Objective: To evaluate predictors of pulmonary arterial hypertension (PAH) in a prospective cohort of patients with systemic sclerosis (SSc).
Methods: Routine clinical assessments as well as measurements of the diffusing capacity for carbon monoxide/alveolar volume (DLCO/VA) ratio and N-terminal pro-brain natriuretic peptide (NT-proBNP) level were performed in a prospective cohort of 101 SSc patients who did not have PAH or severe comorbidities. After a planned 36-month followup, we evaluated the predictive value of these parameters for the development of precapillary PAH, as demonstrated by cardiac catheterization, disease progression, and death. Criteria for cardiac catheterization were a systolic pulmonary artery pressure (PAP) of >40 mm Hg on echocardiography, a DLCO value of <50% without pulmonary fibrosis, and unexplained dyspnea.
Results: Eight patients developed PAH, 29 had disease progression, and 10 died during a median followup of 29 months. Kaplan-Meier analysis identified the following baseline parameters as being predictors of PAH: DLCO/VA ratio <70% or <60% (P<0.01 for each comparison), elevated plasma NT-proBNP level (>97th percentile of normal; P = 0.005), echocardiographically estimated systolic PAP >40 mm Hg (P=0.08), and erythrocyte sedimentation rate >28 mm/hour (P=0.015). In multivariate analyses, an elevated baseline NT-proBNP level (hazard ratio [HR] 9.97 [95% confidence interval (95% CI) 1.69-62.42]) and a DLCO/VA ratio <60% (HR 36.66 [95% CI 3.45-387.6]) were predictors of the occurrence of PAH during followup.

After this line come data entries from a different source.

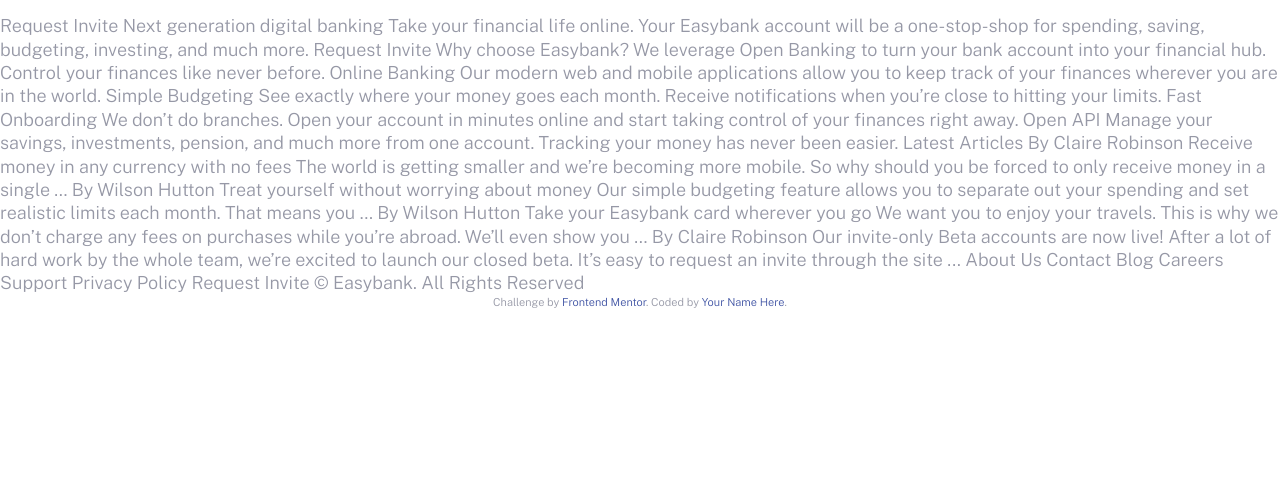
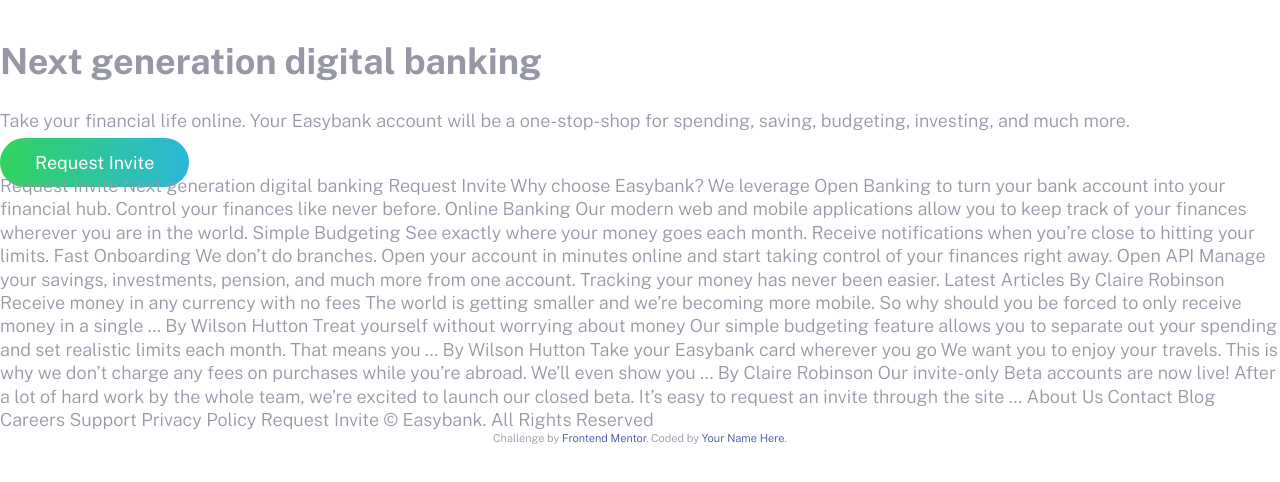
Before and after one commit to Sawyer0/easybank-landing-page, a plain HTML site: page index.html in a window 1280 px wide. Shown: the part 66-548 px from the top of the page. Drawn offline with nearby package versions, Linux system fonts and the light colour scheme; files that its build step writes are made by us from their sources.

Commit message:
creating the markup for the hero image and text on the page

```diff
--- a/index.html
+++ b/index.html
@@ -67,7 +67,19 @@
       </div>
 
     </header>
-
+    <sectio class="hero">
+      <div class="hero__image"></div>
+      <div class="hero__text">
+        <h1>
+          Next generation digital banking
+        </h1>
+        <p>
+          Take your financial life online. Your Easybank account will be a one-stop-shop
+          for spending, saving, budgeting, investing, and much more.
+        </p>
+        <a href="#" class="button hero__cta">Request Invite</a>
+      </div>
+    </sectio>
 
   Request Invite
 
@@ -75,8 +87,7 @@
 
   Next generation digital banking
 
-  Take your financial life online. Your Easybank account will be a one-stop-shop
-  for spending, saving, budgeting, investing, and much more.
+
 
   Request Invite
 
```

An increased NT-proBNP level together with a decreased DLCO/VA ratio of <70% was highly predictive of the occurrence of PAH during followup (HR 47.20 [95% CI 4.90-450.33]).

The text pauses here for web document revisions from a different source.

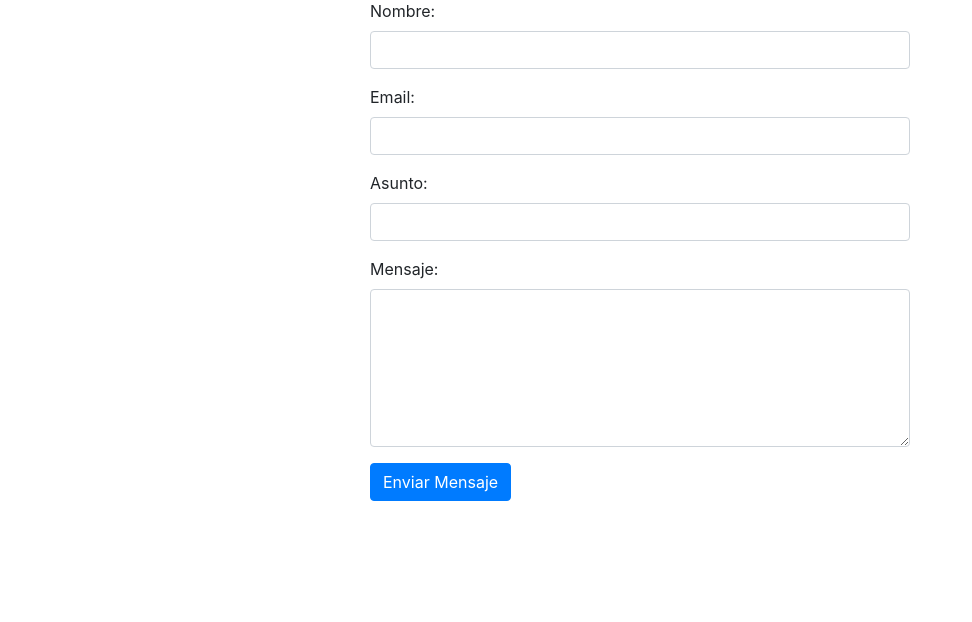
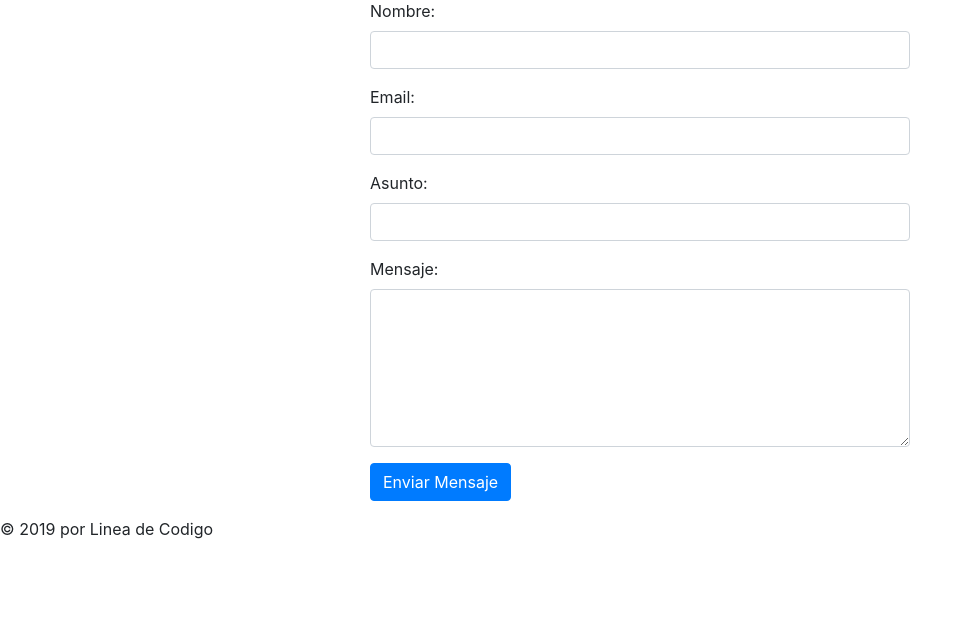
Before and after one commit to lordcastle/EjemploValidacionjQuery1, a PHP site: page / in a window 1280 px wide. Shown: the part 121-743 px from the top of the page, without its empty margins (0-972 px from the left). Run offline with PHP 8.4, Linux system fonts and the light colour scheme; some libraries are stand-ins or nearby versions.

Commit message:
se agrego copiright

```diff
--- a/index.php
+++ b/index.php
@@ -49,4 +49,5 @@
         </div>
     </div>
 </body>
+<footer>&copy; 2019 por Linea de Codigo</footer>
 </html>
```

Conclusion: This prospective study identified a decreased DLCO/VA ratio and an increased NT-proBNP as predictors of PAH in SSc. Use of these markers should result in improved PAH risk stratification and allow earlier initiation of therapy.